Improve Productivity by Streamlining the Weighing Process

weighing process

Weighing processes are critical to the success of many production operations. Incorrectly portioning product can lead to quality issues, safety hazards & other production problems that directly impact the bottom line.

The weighing process typically involves several steps. Depending on application, the type of data recorded can vary as well as how that information is relayed & stored.

Workspace Preparation

Weighing raw materials is a crucial step in the manufacturing process. Accurate measurements are key for quality control, but weighing can be time-consuming and error-prone. ClickUp’s Weighing Raw Materials SOP Template eliminates guesswork and improves productivity by streamlining the weighing process.

Preparing the workspace for weighing is crucial to accurate results. This includes cleaning the area and ensuring all equipment is calibrated. It is also important to have all necessary supplies on hand, such as containers, gloves, and a weighing scale. ClickUp’s Tasks feature makes it easy to create a checklist and ensure all steps are completed.

Once the weighing is complete, any residual material must be transferred into another container. Pouring is usually sufficient, but it is best to use a glassine paper or other purpose-made weighing container to minimize the amount of material that sticks to the transfer tool. If needed, distilled water can be used to dislodge stubborn residue. The resulting solution can then be poured into the next container for weighing.

Equipment Setup

The equipment setup phase involves ensuring that all the necessary components of the weighing system are in place. This includes the load cells, weight controller, auxiliary instruments and local display.

Moisture and stray electrical noise can interfere with the low-voltage weight signal sent from the load cells to the weight controller. Moisture can wick itself into the junction box and reduce capacitance between the signal lines, while radio frequency interference (RFI) and electromagnetic interference (EMI) are electrical noise that can occur from lightning strikes, portable two-way radios, large power lines, static electricity and electromechanical relays.

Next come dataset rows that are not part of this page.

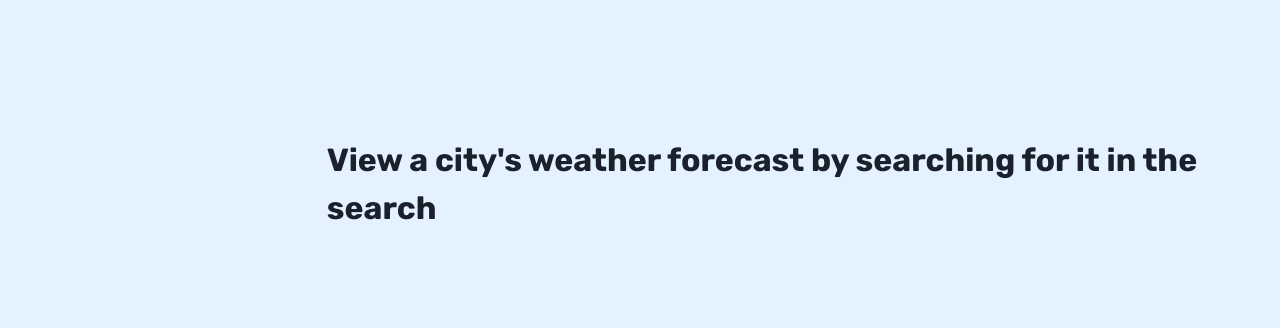
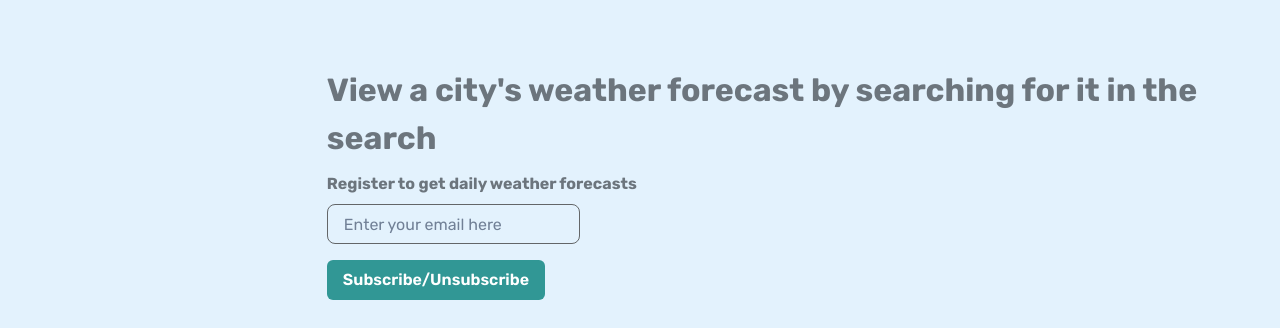
Before and after one commit to cawfee4/weather-forecast-website, a React (Vite) app in the folder frontend/: page / in a window 1280 px wide. Shown: the part 537-865 px from the top of the page. Built offline with nearby package versions, Linux system fonts and the light colour scheme.

Commit message:
add animations and unsubscribe

```diff
--- a/frontend/src/components/ForeCast.jsx
+++ b/frontend/src/components/ForeCast.jsx
@@ -9,6 +9,7 @@ import {
   VStack,
   Image,
   Text,
+  useToast,
 } from "@chakra-ui/react";
 import { useFormik } from "formik";
 import * as Yup from "yup";
@@ -18,6 +19,7 @@ import { subscribeDaily } from "../utils/api";
 import WeatherImage from "../assets/WeatherImage.png";
 
 const ForeCast = ({ weatherData, day, handleSearch }) => {
+  const toast = useToast();
   const isEmptyObject = (obj) => {
     return Object.keys(obj).length === 0 && obj.constructor === Object;
   };
@@ -38,8 +40,31 @@ const ForeCast = ({ weatherData, day, handleSearch }) => {
               address: values.email,
               location: `${latitude},${longitude}`,
             })
-              .then(() => {
-                console.log("Subscription successful.");
+              .then((res) => {
+                console.log(res);
+                if (
+                  res.data &&
+                  res.data.message &&
+                  res.data.message === "Subscribe successful"
+                ) {
+                  toast({
+                    title: "Subscribe successful",
+                    description:
+                      "You will receive email about weather forecast daily.",
+                    status: "success",
+                    duration: 9000,
+                    isClosable: true,
+                  });
+                } else {
+                  toast({
+                    title: "Unsubscribe successful",
+                    description:
+                      "You won't receive email about weather forecast daily anymore.",
+                    status: "success",
+                    duration: 9000,
+                    isClosable: true,
+                  });
+                }
               })
               .catch((error) => {
                 console.error("Subscription failed:", error);
@@ -49,7 +74,6 @@ const ForeCast = ({ weatherData, day, handleSearch }) => {
           console.log("Geolocation is not available in your browser.");
         }
         resetForm();
-        alert("Subscribed successfully!");
       } catch (error) {
         alert("Subscription failed. Please try again.");
       } finally {
@@ -58,13 +82,22 @@ const ForeCast = ({ weatherData, day, handleSearch }) => {
     },
   });
 
-  return !isEmptyObject(weatherData) ? (
+  return (
     <Flex w="100%" flexDir="column" gap="10px">
+      {!isEmptyObject(weatherData) && (
+        <>
           <ForeCastBanner weatherData={weatherData} />
           <Heading as="h1" size="lg" color="weather.gray">
             {day}-Day Forecast
           </Heading>
-      <Grid templateColumns="repeat(4, 1fr)" gap={[3, 4]}>
+          <Grid
+            templateColumns={{
+              base: "repeat(1, 1fr)",
+              md: "repeat(2, 1fr)",
+              lg: "repeat(4, 1fr)",
+            }}
+            gap={[3, 4]}
+          >
             {weatherData.forecast.map((day, index) => (
               <ForeCastCard key={index} day={day} />
             ))}
@@ -82,9 +115,19 @@ const ForeCast = ({ weatherData, day, handleSearch }) => {
               Show more
             </Button>
           ) : null}
+        </>
+      )}
+      {isEmptyObject(weatherData) && (
+        <VStack w="full" justifyContent="center" gap="5px">
+          <Image src={WeatherImage} alt="Weather Image" />
+          <Text fontWeight="700" fontSize="2rem" color="weather.gray">
+            View a city's weather forecast by searching for it in the search
+          </Text>
+        </VStack>
+      )}
       <form onSubmit={formik.handleSubmit}>
         <FormControl isInvalid={formik.touched.email && formik.errors.email}>
-          <FormLabel fontSize="1.2rem" fontWeight="bold">
+          <FormLabel fontSize="1rem" color="weather.gray" fontWeight="700">
             Register to get daily weather forecasts
           </FormLabel>
           <Input
@@ -109,17 +152,10 @@ const ForeCast = ({ weatherData, day, handleSearch }) => {
           isLoading={formik.isSubmitting}
           type="submit"
         >
-          Submit
+          Subscribe/Unsubscribe
         </Button>
       </form>
     </Flex>
-  ) : (
-    <VStack w="full" justifyContent="center" gap="5px">
-      <Image src={WeatherImage} alt="Weather Image" />
-      <Text fontWeight="700" fontSize="2rem">
-        View a city's weather forecast by searching for it in the search
-      </Text>
-    </VStack>
   );
 };
 
--- a/frontend/src/components/ForeCastCard.jsx
+++ b/frontend/src/components/ForeCastCard.jsx
@@ -1,20 +1,30 @@
-import { Flex, Text, Image } from "@chakra-ui/react";
+import { Flex, Text, Image, useBreakpointValue } from "@chakra-ui/react";
 
 const ForeCastCard = ({ day }) => {
+  const paddingRight = useBreakpointValue({
+    base: "0px",
+    md: "20px",
+    lg: "40px",
+  });
+
   return (
     <Flex
       bg="weather.gray"
       borderRadius="10px"
       flexDir="column"
       p="20px"
-      pr="40px"
+      pr={paddingRight}
       gap="10px"
       justifyContent="space-between"
     >
       <Text color="white" fontWeight="bold">
         {day.date}
       </Text>
-      <Image w={"200px"} src={day.icon} alt="Weather Icon" />
+      <Image
+        w={{ base: "100px", md: "150px", lg: "200px" }}
+        src={day.icon}
+        alt="Weather Icon"
+      />
       <Text color="white">Temp: {day.temperature} &#8451;</Text>
       <Text color="white">Wind: {day.wind} M/S</Text>
       <Text color="white">Humidity: {day.humidity}%</Text>
--- a/frontend/src/components/LocationInput.jsx
+++ b/frontend/src/components/LocationInput.jsx
@@ -55,7 +55,12 @@ const LocationInput = ({
               ))}
             </AutoCompleteList>
           </AutoComplete>
-          <Button variant="Blue" onClick={() => handleSearch()}>
+          <Button
+            variant="Blue"
+            onClick={() => {
+              handleSearch();
+            }}
+          >
             Search
           </Button>
           <Divider bgColor="black" w="100%" h="1px" />
--- a/frontend/src/containers/PageContainer.jsx
+++ b/frontend/src/containers/PageContainer.jsx
@@ -1,4 +1,4 @@
-import { Flex, Text } from "@chakra-ui/react";
+import { Flex, Text, useMediaQuery } from "@chakra-ui/react";
 import LocationInput from "../components/LocationInput";
 import Header from "../components/Header";
 import ForeCast from "../components/ForeCast";
@@ -136,10 +136,20 @@ const PageContainer = () => {
     setWeatherData({});
     setCurrentCity(null);
   };
+
+  const [isLargerThan768] = useMediaQuery("(min-width: 768px)");
+
   return (
     <Flex flexDir="column">
       <Header />
-      <Flex gap="50px" bg="weather.background" h="100vh" p="30px">
+      <Flex
+        flexDir={isLargerThan768 ? "row" : "column"}
+        gap={isLargerThan768 ? "50px" : "20px"}
+        bg="weather.background"
+        minH="100vh"
+        w="100%"
+        p="30px"
+      >
         <Flex flexDir="column" gap="20px">
           <LocationInput
             handleInputChange={handleInputChange}
```
Also changed, not shown: 1 other file (tests, documents, lock files or other folders). Lines whose indentation alone changed are shown as unchanged.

Keeping the weighing chamber clean can also help prevent erroneous readings. Make sure the weighing chamber doors are always closed and don’t touch the weights with your hands to avoid cross contamination. Record the weight measurements directly into your lab notebook to eliminate transcription errors. Also, use face masks and disposable gloves to avoid breath fall or hand grease from affecting the readings.


During the weighing phase, you need to take the time to ensure that the balance is stable. This means it needs to be positioned in a draft-free area and away from heating/cooling vents, which can cause temperature variations that can affect the reading. It’s also important to avoid touching the standard weights with your hands because grease and oils can affect their mass.

For calibration purposes, you should periodically perform reproducibility tests and linearity testing on your balance. These are simple tests to verify that the balance delivers accurate readings in different positions. A balance that consistently delivers large deviations should be sent back to the manufacturer for a factory recalibration.

In quality control applications, fast & accurate checkweighing can make or break your operations. Weighing systems like ours can be integrated into your production line to help you reduce human error & maintain safety guidelines. Data tracking capabilities can also be built into your system, allowing you to record all the details of your production, such as how many products were over or under the target weight and when the errors occurred.


Process weighing is used in a wide variety of manufacturing environments. It may involve continuously monitoring levels or inventory, discharging materials by weight or rate, blending or batching ingredients, or measuring and controlling mass flow.

For example, when weighing liquids that are volatile, it is a good idea to use a container for the sample that will prevent it from evaporating during the weighing process. It is also advisable to tare the balance before adding the liquid. Then subtract the weight of the container and record the remaining weight to obtain your measurement result.

For solids, it is a good idea to weigh the sample in a receiver that is not too large for the scale and to record weights at identical intervals to reduce the influence of moisture absorption. It is also a good idea to use an antistatic device for powdered samples. In residential Aged Care, accurate weighing of residents is critical to ensure that any medical treatment has been effective.